More and more high income earners are moving to the outskirts of the capital and this has led to increased investment in luxury real estate projects.
HA NOI —
While real estate projects on the central coastal are busy launching promotions and offering discounts to attract buyers, investors in small-scale eco-projects are also quietly raising their selling prices.
The latest survey by CBRE shows that investors are more likely to invest in new communities on the outskirts of big cities than in tourism projects in the central coastal cities. And this trend is particularly true for Ha Noi.
Dang Duc Thanh, a member of the Ecological Tourism Real Estate Association said he was no longer interested in tourism real estate any more due to high financing costs and slow returns.
Although he loved the sea and saw profit in such projects, the October decision by the Ministry of Planning and Investment and the Ministry of Natural Resources and Environment to impose stricter controls on tourism real estate projects had led him to rethink.
Small real estate projects on the outskirts of cities would be his choice, Thanh said.
Dang Hung Vo, former Deputy Minister of Natural Resources and Environment, said that demand for resorts had come with country's economy growth. Now people weren't just looking for short-term travel options.

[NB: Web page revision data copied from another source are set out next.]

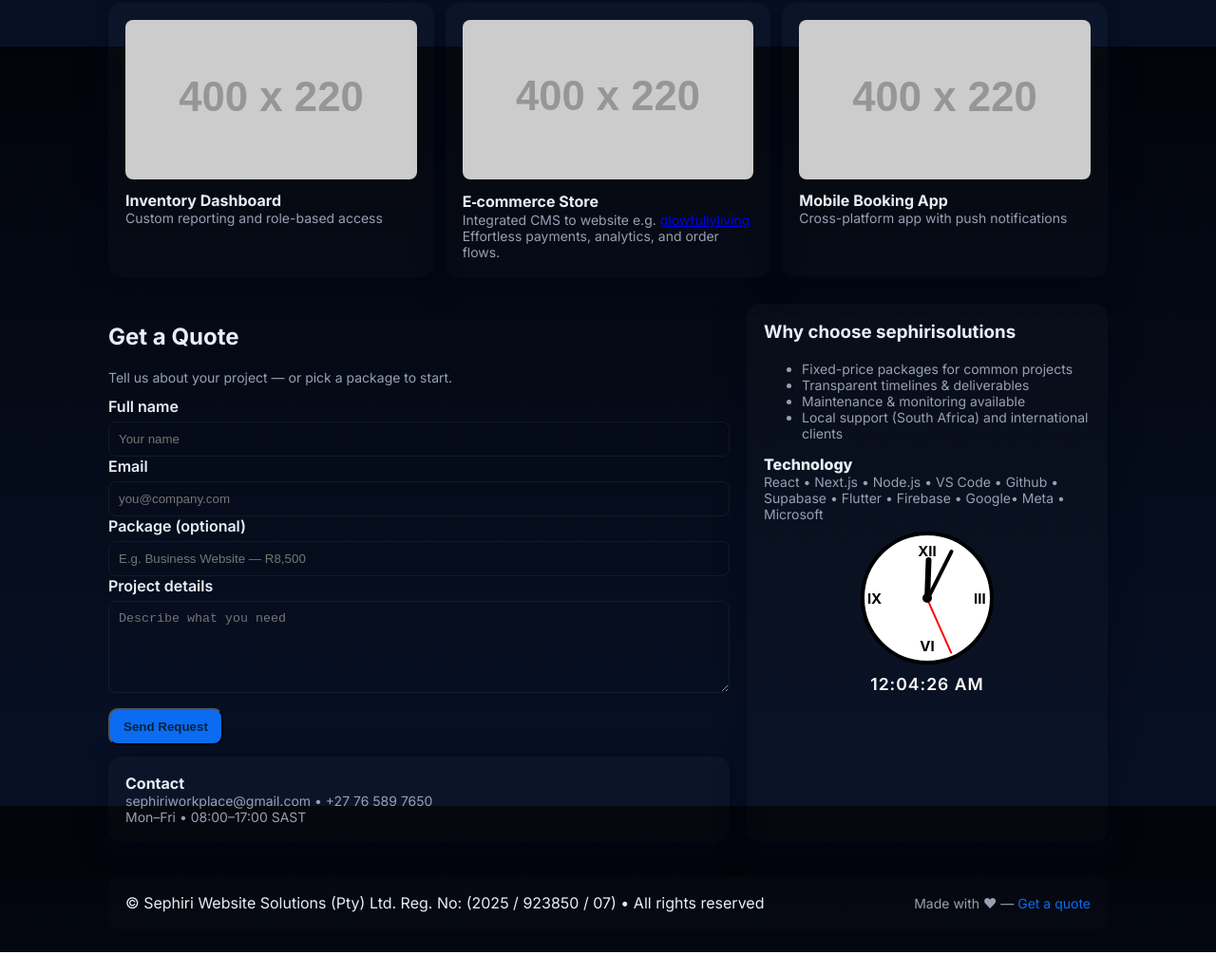
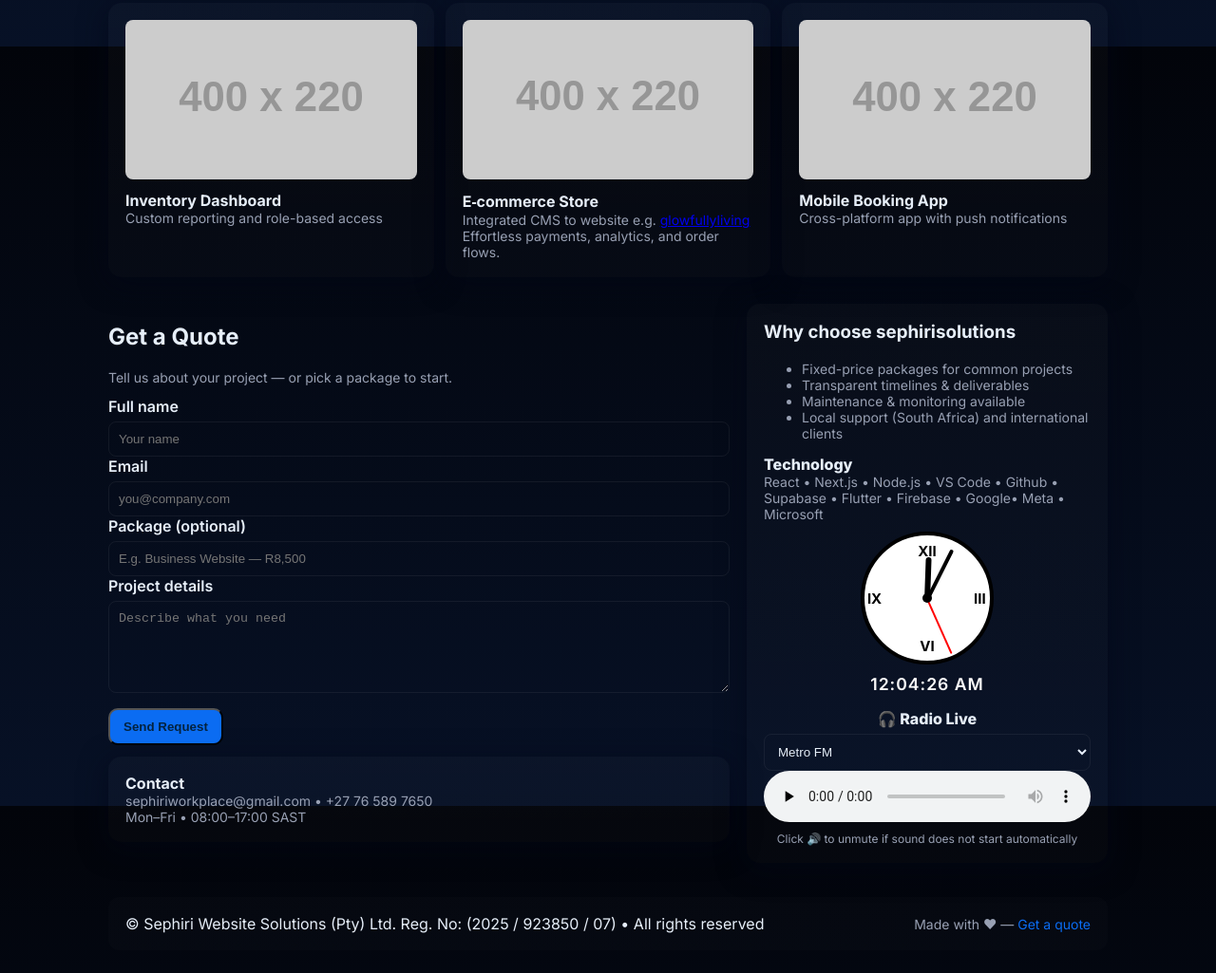
Before and after one commit to sephirimankge-lgtm/sephirisolutions, a plain HTML site: page index.html in a window 1280 px wide. Shown: the part 1551-2576 px from the top of the page at 95% size. Before the commit the page ends 2554 px from the top, so only its background shows below. Drawn offline with nearby package versions, Linux system fonts and the light colour scheme; placeholder pictures from the web are drawn by us.

Commit message:
Add files via upload

```diff
--- a/index.html
+++ b/index.html
@@ -248,6 +248,27 @@
         display: block;
       }
     }
+
+    .radio-player {
+      margin-top: 16px;
+      text-align: center;
+    }
+
+    .radio-title {
+      font-weight: 800;
+      margin-bottom: 6px;
+    }
+
+    .radio-player audio {
+      width: 100%;
+      border-radius: 10px;
+    }
+
+    .radio-note {
+      font-size: 12px;
+      margin-top: 6px;
+    }
+
 
 
 
@@ -518,6 +539,35 @@
           <div class="center-dot"></div>
         </div>
         <div id="digitalClock" class="digital-clock"></div>
+
+       <!-- SA Radio Player -->
+<div class="radio-player">
+  <div class="radio-title">🎧 Radio Live</div>
+
+<select id="radioSelect" onchange="changeStation(this.value)">
+    <option value="https://cors.isomorphic-git.org/https://tunein.streamguys1.com/metrofm">
+    Metro FM
+    </option>
+
+
+  </select>
+
+
+
+ <audio controls preload="none">
+  <source src="https://playerservices.streamtheworld.com/api/livestream-redirect/METROFMAAC.aac?dist=" type="audio/aac">
+  Your browser does not support the audio element.
+</audio>
+
+
+  <div class="radio-note muted">
+    Click 🔊 to unmute if sound does not start automatically
+  </div>
+</div>
+
+
+
+
       </aside>
     </section>
 
@@ -739,6 +789,27 @@ setInterval(updateClocks, 1000);
     });
   });
 
+    function changeStation(url) {
+    if (!url) return;
+
+    const radio = document.getElementById('saRadio');
+    const source = document.getElementById('radioSource');
+
+    // Fully reset
+    radio.pause();
+    source.src = "";
+    radio.load();
+
+    // Assign new stream
+    source.src = url;
+    radio.load();
+
+    // Must be user-triggered (select change = OK)
+    radio.play().catch(err => {
+      console.warn("Playback blocked:", err);
+    });
+  }
+
 
   </script>
 </body>
```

Many wealthy people could afford to buy a "second home" for holidays and weekends away.
Typical examples of these new projects include Top Hills Villas in Luong Son of Hoa Binh Province, and Queen Villas and Tan Vien resort in Ba Vi District, around 60 km west of Ha Noi.
Nguyen Thanh Trung, director of Viet Nam Archi Land said he believed that with the growing demand, his company would sell out all villas in the Green Villas 4 project.
Trung said the increase in price of his villas was a daring move as other investors were offering great promotions and discounts. He added that the rise in prices was based on the real value of his projects. — VNS